by Col Larry Simpson, USAF (Ret.)

“Then the Lord answered Job out of the storm. He said: ‘Who is this that darkens my counsel with words without knowledge? Brace yourself like a man; I will question you, and you shall answer me.'” (Job 38:1-3).

From my experience, most leaders don’t care to have their decisions challenged. This is particularly true, I believe, when the pace is fast and compliance must be immediate. In our leaders’ devotion this morning, someone commented, “There are some things you are not supposed to understand.” This was certainly the case with Job.

For all of Job’s righteousness, one might question whether Job deserved to suffer and, if he did, should he at least have been given insight as to why. As we strive to live out our faith in our profession, the study of Job prompts a few thoughts to consider: Can we trust God emotionally when our circumstances demand justice? In my lack of discernment of how God is working, can I question the fairness of what He allows? What should my response be to trials I do not understand?

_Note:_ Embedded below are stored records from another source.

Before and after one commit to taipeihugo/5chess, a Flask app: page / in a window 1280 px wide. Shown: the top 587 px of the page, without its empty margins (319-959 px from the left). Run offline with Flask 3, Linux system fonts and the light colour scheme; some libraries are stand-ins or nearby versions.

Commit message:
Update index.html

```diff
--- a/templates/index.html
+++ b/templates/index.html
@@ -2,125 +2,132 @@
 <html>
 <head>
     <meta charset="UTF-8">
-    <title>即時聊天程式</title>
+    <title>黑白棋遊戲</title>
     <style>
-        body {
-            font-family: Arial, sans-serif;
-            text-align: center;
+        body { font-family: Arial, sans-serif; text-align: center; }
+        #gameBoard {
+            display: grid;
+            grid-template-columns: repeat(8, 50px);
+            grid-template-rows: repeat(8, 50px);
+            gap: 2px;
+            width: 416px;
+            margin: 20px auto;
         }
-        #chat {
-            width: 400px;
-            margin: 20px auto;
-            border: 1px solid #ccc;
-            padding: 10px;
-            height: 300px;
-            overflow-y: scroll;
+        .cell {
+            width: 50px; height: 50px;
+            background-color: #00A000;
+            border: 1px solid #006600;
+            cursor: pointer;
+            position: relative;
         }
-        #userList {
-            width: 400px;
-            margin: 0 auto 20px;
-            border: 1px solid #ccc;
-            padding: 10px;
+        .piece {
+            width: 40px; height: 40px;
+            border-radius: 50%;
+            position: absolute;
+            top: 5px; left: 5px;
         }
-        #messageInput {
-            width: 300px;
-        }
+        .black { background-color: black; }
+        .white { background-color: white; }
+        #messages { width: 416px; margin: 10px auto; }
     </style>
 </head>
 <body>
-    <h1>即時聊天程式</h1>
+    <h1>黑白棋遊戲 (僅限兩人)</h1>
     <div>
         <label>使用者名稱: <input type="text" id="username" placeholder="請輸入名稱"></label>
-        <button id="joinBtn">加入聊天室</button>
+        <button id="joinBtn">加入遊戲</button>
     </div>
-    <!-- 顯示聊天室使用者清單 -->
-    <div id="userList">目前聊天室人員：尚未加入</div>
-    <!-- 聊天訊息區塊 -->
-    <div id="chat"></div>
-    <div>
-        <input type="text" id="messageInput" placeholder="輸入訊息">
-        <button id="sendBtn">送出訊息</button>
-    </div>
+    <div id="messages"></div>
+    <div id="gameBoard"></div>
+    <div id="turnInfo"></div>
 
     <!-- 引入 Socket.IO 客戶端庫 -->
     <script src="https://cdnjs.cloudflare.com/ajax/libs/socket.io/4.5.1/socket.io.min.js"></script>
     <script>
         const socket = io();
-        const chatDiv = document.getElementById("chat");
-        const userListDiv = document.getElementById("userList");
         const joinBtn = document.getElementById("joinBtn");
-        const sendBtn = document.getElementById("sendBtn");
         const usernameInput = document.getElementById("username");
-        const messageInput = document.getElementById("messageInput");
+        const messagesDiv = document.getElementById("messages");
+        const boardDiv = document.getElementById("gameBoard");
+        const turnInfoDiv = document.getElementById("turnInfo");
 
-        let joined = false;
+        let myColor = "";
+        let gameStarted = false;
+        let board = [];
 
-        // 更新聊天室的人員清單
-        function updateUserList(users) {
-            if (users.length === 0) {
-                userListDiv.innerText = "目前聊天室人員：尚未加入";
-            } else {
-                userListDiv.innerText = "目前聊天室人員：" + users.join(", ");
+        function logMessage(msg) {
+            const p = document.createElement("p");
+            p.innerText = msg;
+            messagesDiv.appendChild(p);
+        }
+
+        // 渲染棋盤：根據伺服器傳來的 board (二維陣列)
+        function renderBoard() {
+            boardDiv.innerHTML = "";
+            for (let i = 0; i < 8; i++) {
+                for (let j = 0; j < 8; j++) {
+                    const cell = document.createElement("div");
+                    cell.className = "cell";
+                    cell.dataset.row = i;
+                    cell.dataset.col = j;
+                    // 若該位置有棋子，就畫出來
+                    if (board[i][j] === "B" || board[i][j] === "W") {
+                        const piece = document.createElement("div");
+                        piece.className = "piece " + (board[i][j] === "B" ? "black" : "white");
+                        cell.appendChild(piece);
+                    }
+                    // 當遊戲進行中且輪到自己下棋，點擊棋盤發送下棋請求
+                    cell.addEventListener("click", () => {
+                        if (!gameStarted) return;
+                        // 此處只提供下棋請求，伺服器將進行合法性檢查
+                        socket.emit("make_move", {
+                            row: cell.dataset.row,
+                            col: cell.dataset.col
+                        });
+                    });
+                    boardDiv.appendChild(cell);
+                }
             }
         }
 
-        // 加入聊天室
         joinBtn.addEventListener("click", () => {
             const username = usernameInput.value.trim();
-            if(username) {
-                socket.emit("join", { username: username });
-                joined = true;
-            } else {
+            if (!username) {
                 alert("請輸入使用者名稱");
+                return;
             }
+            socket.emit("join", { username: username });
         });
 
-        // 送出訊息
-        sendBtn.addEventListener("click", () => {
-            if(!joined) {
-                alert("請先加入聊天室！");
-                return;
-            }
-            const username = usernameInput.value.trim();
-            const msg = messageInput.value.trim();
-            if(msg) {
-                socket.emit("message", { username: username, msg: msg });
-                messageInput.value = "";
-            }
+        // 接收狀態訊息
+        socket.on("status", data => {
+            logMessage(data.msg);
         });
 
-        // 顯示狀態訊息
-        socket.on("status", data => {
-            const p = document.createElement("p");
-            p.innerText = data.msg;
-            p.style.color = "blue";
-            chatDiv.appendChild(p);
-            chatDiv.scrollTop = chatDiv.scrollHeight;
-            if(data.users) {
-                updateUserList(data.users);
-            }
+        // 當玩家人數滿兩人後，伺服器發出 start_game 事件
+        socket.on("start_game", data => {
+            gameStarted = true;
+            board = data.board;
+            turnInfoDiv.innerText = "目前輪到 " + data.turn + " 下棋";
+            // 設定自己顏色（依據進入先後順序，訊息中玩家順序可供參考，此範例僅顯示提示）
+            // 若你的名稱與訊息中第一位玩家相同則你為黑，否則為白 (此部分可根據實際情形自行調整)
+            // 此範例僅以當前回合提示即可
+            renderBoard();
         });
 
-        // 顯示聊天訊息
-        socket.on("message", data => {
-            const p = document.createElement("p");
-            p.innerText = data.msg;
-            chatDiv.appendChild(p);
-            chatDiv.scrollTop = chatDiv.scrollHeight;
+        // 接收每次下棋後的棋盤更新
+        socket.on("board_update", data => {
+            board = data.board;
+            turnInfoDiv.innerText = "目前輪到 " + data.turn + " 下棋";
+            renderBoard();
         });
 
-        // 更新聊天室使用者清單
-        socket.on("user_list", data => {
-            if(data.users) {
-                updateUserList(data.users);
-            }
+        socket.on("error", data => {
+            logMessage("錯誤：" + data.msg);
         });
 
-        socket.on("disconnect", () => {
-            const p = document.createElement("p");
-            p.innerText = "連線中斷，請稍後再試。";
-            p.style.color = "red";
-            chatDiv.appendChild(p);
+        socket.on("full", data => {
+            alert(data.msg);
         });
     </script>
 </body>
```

Job’s response was to question God. One might conclude that Job got wrapped up in matters too great for him. As leaders, we often consider the big picture, the larger plan. Oftentimes, the big picture does not get translated down through the working level.

In a similar way, a far greater reality than our own exists in the heavenly economy. As God grilled Job (read Job chapters 38-41), revealing Job’s lack of knowledge of His creation and of His divine power, Job’s only response was: “I am unworthy-how can I reply to you? I put my hand over my mouth” (Job 40:4). Job finally got it.

In the workplace we are not always privy to the larger plan. We may be in the dark, not knowing how or whether we have a role to play. It can also be that way in God’s greater scheme. What we do know is that God is LORD and ruler over all. His ways are unsearchable; they defy humanity’s thoughts and wisdom.

So should we question God’s authority? Regardless of how righteous the question might seem, of how strongly I might feel about an injustice, or of how merciful I think God should be, I would be wise to consider the Holy Scriptures and to pattern my questions and concerns after Jesus’ response while here on earth:

  • Pray. When Jesus was anxious, He prayed. “My soul is overwhelmed with sorrow to the point of death” (Mark 14:34).
  • Desire God’s will. “Abba! Father! Everything is possible for you. Take this cup from me. Yet not what I will, but what you will” (Mark 14:36).
  • Rest confidently in Him. “Father, I thank you that you have heard me. I knew that you always hear me, but I said this for the benefit of the people standing here, that they may believe that you sent me” (John 11:41-42).

I had a friend who, in response to matters he did not understand or was reluctant to accept, would say: “I am content to leave this in the hands of a sovereign God.” What a great response! As we walk and lead by faith, fulfilling God’s mission, may we entrust our ways and life’s circumstances to Him.


Copyrighted by Officers’ Christian Fellowship and Larry Simpson. For personal reflection and growth. Not for distribution.